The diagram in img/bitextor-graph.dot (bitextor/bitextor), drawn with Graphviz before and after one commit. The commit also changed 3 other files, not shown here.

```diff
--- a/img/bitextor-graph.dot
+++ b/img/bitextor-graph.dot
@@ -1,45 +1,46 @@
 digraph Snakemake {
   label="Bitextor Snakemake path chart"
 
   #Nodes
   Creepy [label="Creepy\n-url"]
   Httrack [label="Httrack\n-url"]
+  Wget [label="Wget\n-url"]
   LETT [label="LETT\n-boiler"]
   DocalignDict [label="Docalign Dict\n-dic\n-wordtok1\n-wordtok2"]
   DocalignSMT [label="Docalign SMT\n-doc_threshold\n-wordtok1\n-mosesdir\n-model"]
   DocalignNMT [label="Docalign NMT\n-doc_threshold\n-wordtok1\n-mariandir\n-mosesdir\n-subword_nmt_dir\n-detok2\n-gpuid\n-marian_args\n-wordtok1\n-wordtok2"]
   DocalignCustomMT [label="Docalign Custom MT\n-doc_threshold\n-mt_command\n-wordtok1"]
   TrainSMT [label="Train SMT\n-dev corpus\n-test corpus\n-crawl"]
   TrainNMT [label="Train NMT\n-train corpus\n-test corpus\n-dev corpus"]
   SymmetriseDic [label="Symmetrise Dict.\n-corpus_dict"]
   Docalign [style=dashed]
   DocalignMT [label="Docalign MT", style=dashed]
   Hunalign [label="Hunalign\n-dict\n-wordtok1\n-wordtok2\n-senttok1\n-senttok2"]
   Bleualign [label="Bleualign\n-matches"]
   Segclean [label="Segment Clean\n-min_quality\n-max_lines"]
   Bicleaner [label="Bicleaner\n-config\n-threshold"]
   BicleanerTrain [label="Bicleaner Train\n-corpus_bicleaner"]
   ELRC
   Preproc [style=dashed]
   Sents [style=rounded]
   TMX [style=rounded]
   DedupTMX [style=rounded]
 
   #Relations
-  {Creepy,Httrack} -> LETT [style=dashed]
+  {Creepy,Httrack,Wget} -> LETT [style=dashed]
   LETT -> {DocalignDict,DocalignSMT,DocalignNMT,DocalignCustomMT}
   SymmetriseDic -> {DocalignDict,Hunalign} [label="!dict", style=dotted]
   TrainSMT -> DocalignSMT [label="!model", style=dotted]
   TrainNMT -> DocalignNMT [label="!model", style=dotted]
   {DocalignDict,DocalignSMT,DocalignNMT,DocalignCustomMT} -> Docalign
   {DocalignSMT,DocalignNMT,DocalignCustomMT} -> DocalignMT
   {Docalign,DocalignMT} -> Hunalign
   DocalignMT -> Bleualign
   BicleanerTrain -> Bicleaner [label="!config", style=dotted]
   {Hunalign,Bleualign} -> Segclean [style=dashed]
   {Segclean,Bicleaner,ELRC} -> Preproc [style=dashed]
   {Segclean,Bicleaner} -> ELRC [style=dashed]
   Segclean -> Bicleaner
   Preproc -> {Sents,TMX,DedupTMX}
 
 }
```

++++

## [WORK INSTRUCTION]
For this exercise, find all lines in the records containing the word "DocalignCustomMT" and copy them.

## [SOLUTION TO THIS PROBLEM]
   DocalignCustomMT [label="Docalign Custom MT\n-doc_threshold\n-mt_command\n-wordtok1"]
   LETT -> {DocalignDict,DocalignSMT,DocalignNMT,DocalignCustomMT}
   {DocalignDict,DocalignSMT,DocalignNMT,DocalignCustomMT} -> Docalign
   {DocalignSMT,DocalignNMT,DocalignCustomMT} -> DocalignMT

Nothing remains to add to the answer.